We didn’t converse much with other runners – not as snobs but more as this is a sort of linear journey between two brothers. Rather than saying to yourself in most long distance races, “I’m going to catch that guy” or a lets be new best friends mentality it was just Team Clemens doing their own thing on the course.
That is essentially what I loved about running with the Clemens brothers (and Maria, Jess, Jon and Tim). It was as though we were along for some kind of unique trip. Burning Man? No, Burning River 100. It would be fun. It would be hard. But we were going to have a great time running 100 miles from sun-up to sun-down. Through twisted up root filled switch back hills. Through the dark. Through dehydration. Through a check point where Chris got an aid worker to share a little IPA. He smiled after taking a sip or two but then we kept putting one foot in front of the other. We’d laugh about a dumb joke, then we’d go to our trot along the path.
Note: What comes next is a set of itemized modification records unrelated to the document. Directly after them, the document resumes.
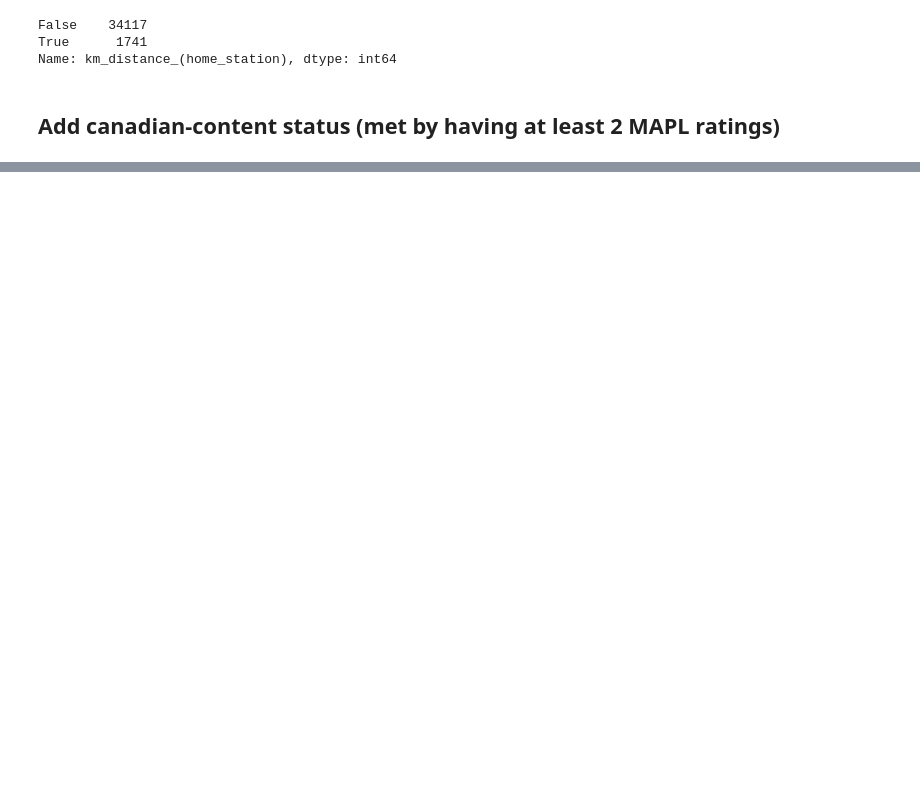
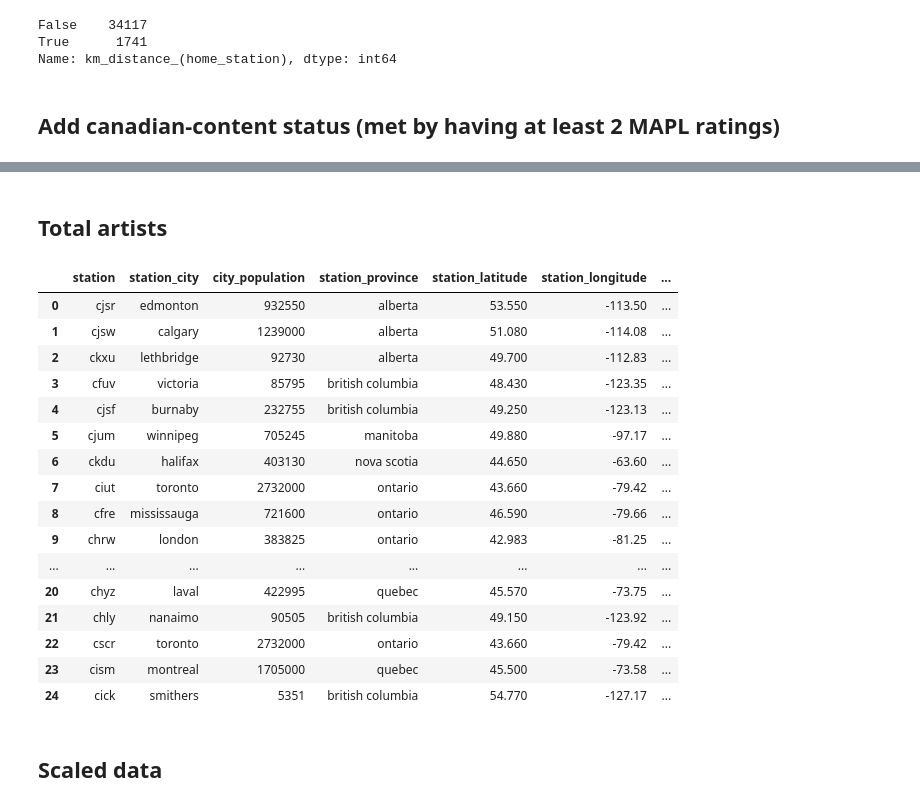
Before and after one commit to OwenBrush/canadian-hip-hop-radio-analysis, a Jupyter notebook: data_cleaning.ipynb, the cells around one changed output, grey strips where cells are left out. Cells and saved outputs as stored; diff of their text form; code cells hidden in the pictures; blank space fills up the shorter version.

Commit message:
began assembling new station table

```diff
--- a/data_cleaning.ipynb
+++ b/data_cleaning.ipynb
@@ -274,0 +371,32 @@ df.to_csv('data/clean_data.csv')
+# %% [markdown]
+## Total artists
+# %%
+table_df['total_artists'] = [ df[df['station'] == x ]['artist_name(s)'].nunique() for x in table_df['station'].unique()]
+# %%
+table_df['artist_to_play_ratio'] = table_df['total_artists'] / table_df['total_plays']
+# %%
+table_df['artist_to_population_ratio'] = table_df['total_artists'] / table_df['city_population']
+# %%
+table_df['poc_artists'] = [[ df[df['station'] == x ]['visible_ethnic_minority'].value_counts(normalize=True)][0]['yes'] for x in table_df['station'].unique()]
+# %%
+table_df
+# %% [output]
+|  | station | station_city | city_population | station_province | station_latitude | station_longitude | ... |
+| 0 | cjsr | edmonton | 932550 | alberta | 53.550 | -113.50 | ... |
+| 1 | cjsw | calgary | 1239000 | alberta | 51.080 | -114.08 | ... |
+| 2 | ckxu | lethbridge | 92730 | alberta | 49.700 | -112.83 | ... |
+| 3 | cfuv | victoria | 85795 | british columbia | 48.430 | -123.35 | ... |
+| 4 | cjsf | burnaby | 232755 | british columbia | 49.250 | -123.13 | ... |
+| 5 | cjum | winnipeg | 705245 | manitoba | 49.880 | -97.17 | ... |
+| 6 | ckdu | halifax | 403130 | nova scotia | 44.650 | -63.60 | ... |
+| 7 | ciut | toronto | 2732000 | ontario | 43.660 | -79.42 | ... |
+| 8 | cfre | mississauga | 721600 | ontario | 46.590 | -79.66 | ... |
+| 9 | chrw | london | 383825 | ontario | 42.983 | -81.25 | ... |
+| ... | ... | ... | ... | ... | ... | ... | ... |
+| 20 | chyz | laval | 422995 | quebec | 45.570 | -73.75 | ... |
+| 21 | chly | nanaimo | 90505 | british columbia | 49.150 | -123.92 | ... |
+| 22 | cscr | toronto | 2732000 | ontario | 43.660 | -79.42 | ... |
+| 23 | cism | montreal | 1705000 | quebec | 45.500 | -73.58 | ... |
+| 24 | cick | smithers | 5351 | british columbia | 54.770 | -127.17 | ... |
+# %% [markdown]
+## Scaled data
```
Also changed, not shown: parts of 15 cells of this notebook, 2 other files.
I honestly didn’t feel like I had ran close to a marathon when I finished. It felt more like a nice workout with a friend. Tired? Yeah, but more from lack of sleep the night before, but then tired is a relative term when you look at the runners coming into an aid station. You compare your own energy to their energy. When I stopped pacing Chris and Maria started her portion with him, he seemed a bit depressed, almost like he had failed. However, he had completed over seventy miles at this point. He had nothing to be depressed or upset about, but maybe that is what gets into the head of an ultra runner. I’ve gone this far, but I can’t go any further or I’ll never make it to the finish. Yet, as runners, we also have a more commanding voice inside our heads saying “you will make it, you will finish.”
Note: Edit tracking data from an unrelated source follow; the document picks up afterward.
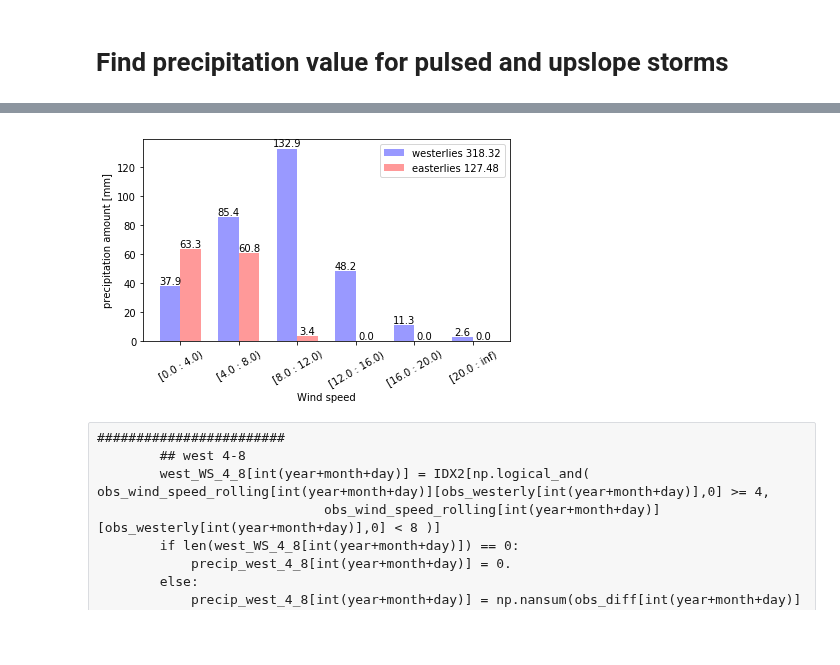
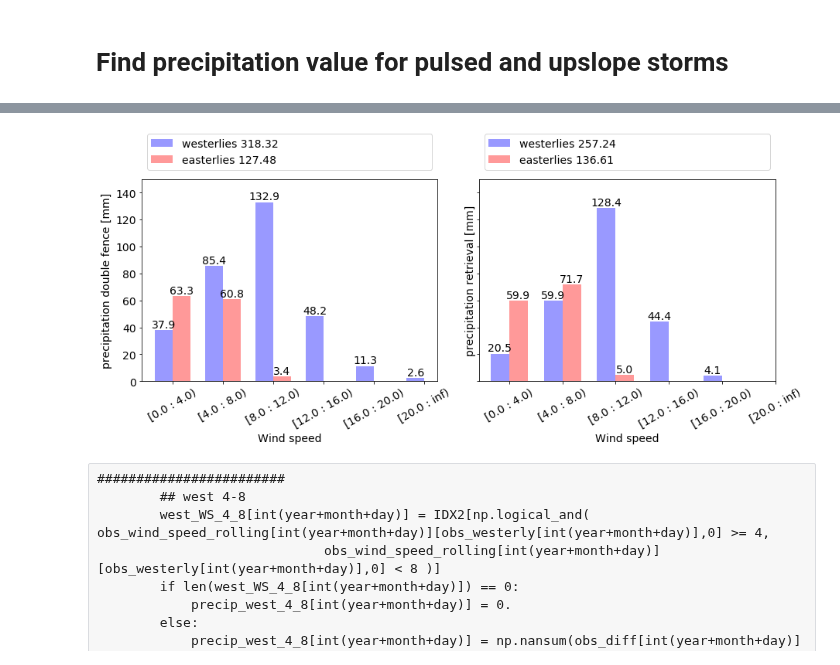
Before and after one commit to franzihe/research_Haukeli, a Jupyter notebook: Weathermast/seasonal_stat_wind.ipynb, the cells around one changed output, grey strips where cells are left out. Saved outputs shown, nothing was run; the diff lists cells and outputs as text; code cells hidden in the pictures; blank space fills up the shorter version.

Commit message:
included bar plot for obs and retrieval

```diff
--- a/Weathermast/seasonal_stat_wind.ipynb
+++ b/Weathermast/seasonal_stat_wind.ipynb
@@ -473,0 +472,18 @@ precip_east_ws = [sum(precip_east_0_4.values()),
+# %%
+ret_precip_west_ws = [np.nansum(ret_precip_west_0_4[:,:],axis= 0),
+                      np.nansum(ret_precip_west_4_8[:,:],axis= 0),
+                      np.nansum(ret_precip_west_8_12[:,:],axis= 0),
+                      np.nansum(ret_precip_west_12_16[:,:],axis= 0),
+                      np.nansum(ret_precip_west_16_20[:,:],axis= 0),
+                      np.nansum(ret_precip_west_20[:,:],axis= 0)]
+ret_precip_west_ws = np.array(ret_precip_west_ws)
+ret_precip_west_ws[np.where(ret_precip_west_ws[:,:] == 0.0)] = np.nan
+
+ret_precip_east_ws = [np.nansum(ret_precip_east_0_4[:,:],axis= 0),
+                      np.nansum(ret_precip_east_4_8[:,:],axis= 0),
+                      np.nansum(ret_precip_east_8_12[:,:],axis= 0),
+                      np.nansum(ret_precip_east_12_16[:,:],axis= 0),
+                      np.nansum(ret_precip_east_16_20[:,:],axis= 0),
+                      np.nansum(ret_precip_east_20[:,:],axis= 0)]
+ret_precip_east_ws = np.array(ret_precip_east_ws)
+ret_precip_east_ws[np.where(ret_precip_east_ws[:,:] == 0.0)] = np.nan
@@ -474,34 +498,67 @@ precip_east_ws = [sum(precip_east_0_4.values()),
 # %%
+plt.rcParams.update({'font.size': 14})
+
 bar_width = 0.35
 opacity = 0.4
-bar1= plt.bar(np.arange(np.array(precip_west_ws).shape[0])-bar_width/2,
-              precip_west_ws, width = bar_width,
-       align='center', alpha=opacity, color='b', label='westerlies %s' %(np.round(sum(precip_west_ws),2)))
-bar2 = plt.bar(np.arange(np.array(precip_east_ws).shape[0])+bar_width/2,
-              precip_east_ws, width = bar_width,
-       align='center', alpha=opacity, color='r', label='easterlies %s' %(np.round(sum(precip_east_ws),2)))
 
-plt.xlabel('Wind speed')
-plt.ylabel('precipitation amount [mm]')
-plt.xticks(np.arange(np.array(precip_west_ws).shape[0]),
-           ['[0.0 : 4.0)', '[4.0 : 8.0)', '[8.0 : 12.0)', '[12.0 : 16.0)', '[16.0 : 20.0)', '[20.0 : inf)'],rotation=30)
+# Two subplots, unpack the axes array immediately
+f, (ax1, ax2) = plt.subplots(1, 2, sharey=True)
+f.set_figheight(6)
+f.set_figwidth(13)
+
+bar11= ax1.bar(np.arange(obs_precip_west_ws.shape[0])-bar_width/2,
+              obs_precip_west_ws[:,1], width = bar_width,
+       align='center', alpha=opacity, color='b', label='westerlies %s' %(np.round(np.nansum(obs_precip_west_ws[:,1]),2)))
+bar12 = ax1.bar(np.arange(obs_precip_east_ws.shape[0])+bar_width/2,
+              obs_precip_east_ws[:,1], width = bar_width,
+       align='center', alpha=opacity, color='r', label='easterlies %s' %(np.round(np.nansum(obs_precip_east_ws[:,1]),2)))
+ax1.set_ylim([0, 150])
+ax1.set_xlabel('Wind speed')
+ax1.set_ylabel('precipitation double fence [mm]')
+ax1.set_xticks(np.arange(obs_precip_west_ws.shape[0]))
+ax1.set_xticklabels(['[0.0 : 4.0)', '[4.0 : 8.0)', '[8.0 : 12.0)', '[12.0 : 16.0)', '[16.0 : 20.0)', '[20.0 : inf)'], rotation=30)
 # Add counts above the two bar graphs
-for rect in bar1 + bar2:
+for rect in bar11 + bar12:
     height = rect.get_height()
-    plt.text(rect.get_x() + rect.get_width()/2.0, height, '%s' % str(np.round(height,1)), ha='center', va='bottom')
+    if np.isnan(height):
+        continue
+    else:
+        ax1.text(rect.get_x() + rect.get_width()/2.0, height, '%s' % str(np.round(height,1)), ha='center', va='bottom')
+#ax1.set_title('double fence')
+ax1.legend(bbox_to_anchor=(0,1.02,1,0.2), loc='lower left', mode='expand')
 
-plt.legend()
+bar21= ax2.bar(np.arange(ret_precip_west_ws.shape[0])-bar_width/2,
+              ret_precip_west_ws[:,1], width = bar_width,
+       align='center', alpha=opacity, color='b', label='westerlies %s' %(np.round(np.nansum(ret_precip_west_ws[:,1]),2)))
+bar22 = ax2.bar(np.arange(ret_precip_east_ws.shape[0])+bar_width/2,
+              ret_precip_east_ws[:,1], width = bar_width,
+       align='center', alpha=opacity, color='r', label='easterlies %s' %(np.round(np.nansum(ret_precip_east_ws[:,1]),2)))
+
+ax2.set_xlabel('Wind speed')
+ax2.set_ylabel('precipitation retrieval [mm]')
+ax2.set_xticks(np.arange(ret_precip_west_ws.shape[0]))
+ax2.set_xticklabels(['[0.0 : 4.0)', '[4.0 : 8.0)', '[8.0 : 12.0)', '[12.0 : 16.0)', '[16.0 : 20.0)', '[20.0 : inf)'], rotation=30)
+# Add counts above the two bar graphs
+for rect in bar21 + bar22:
+    height = rect.get_height()
+    if np.isnan(height):
+        continue
+    else:
+        ax2.text(rect.get_x() + rect.get_width()/2.0, height, '%s' % str(np.round(height,1)), ha='center', va='bottom')
+#ax2.set_title('retrieval')
+ax2.legend(bbox_to_anchor=(0,1.02,1,0.2), loc='lower left', mode='expand')
+
 plt.tight_layout()
 
 if savefig == 1:
     cF.createFolder('%s/' %(figdir))
-    fig_name = 'winter_16_17_obs'
+    fig_name = 'winter_16_17_obs_ret'
     plt.savefig('%s/%s' %(figdir, fig_name), format = form, bbox_inches ='tight')
     print('plot saved: %s/%s' %(figdir, fig_name))
 else:
     plt.show()
 # %% [output]
-[figure, old version]
+[figure, new version]
 # %% [raw]
 ########################
         ## west 4-8
```
Also changed, not shown: parts of 11 cells of this notebook.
Prior to running with this crew or band of brothers and sisters I had known running as being extremely goal oriented for myself, all about pacing myself at a certain time and speed to run quicker marathons, Yet here I was enjoying the freedom to run. Enjoying the friendship of other runners. Learning how to love running even more. Finding myself becoming a fan of ultramarathons. Thinking why isn’t this on TV? This would make for an awesome realty show or Discovery Channel special. Yet, I didn’t want that for these runners. It was something special they had that wasn’t corrupted. It was natural.
I truly experienced the Good of running with Chris (and Tyler, Maria, Jess, Jon and Tim). I found myself wanting to have more weekends like this one. Wanting to pace more runners. Cheer on more Mas Locos. Deep down I realized we are born to run and we are born free.
– Ryan Stemen, 2014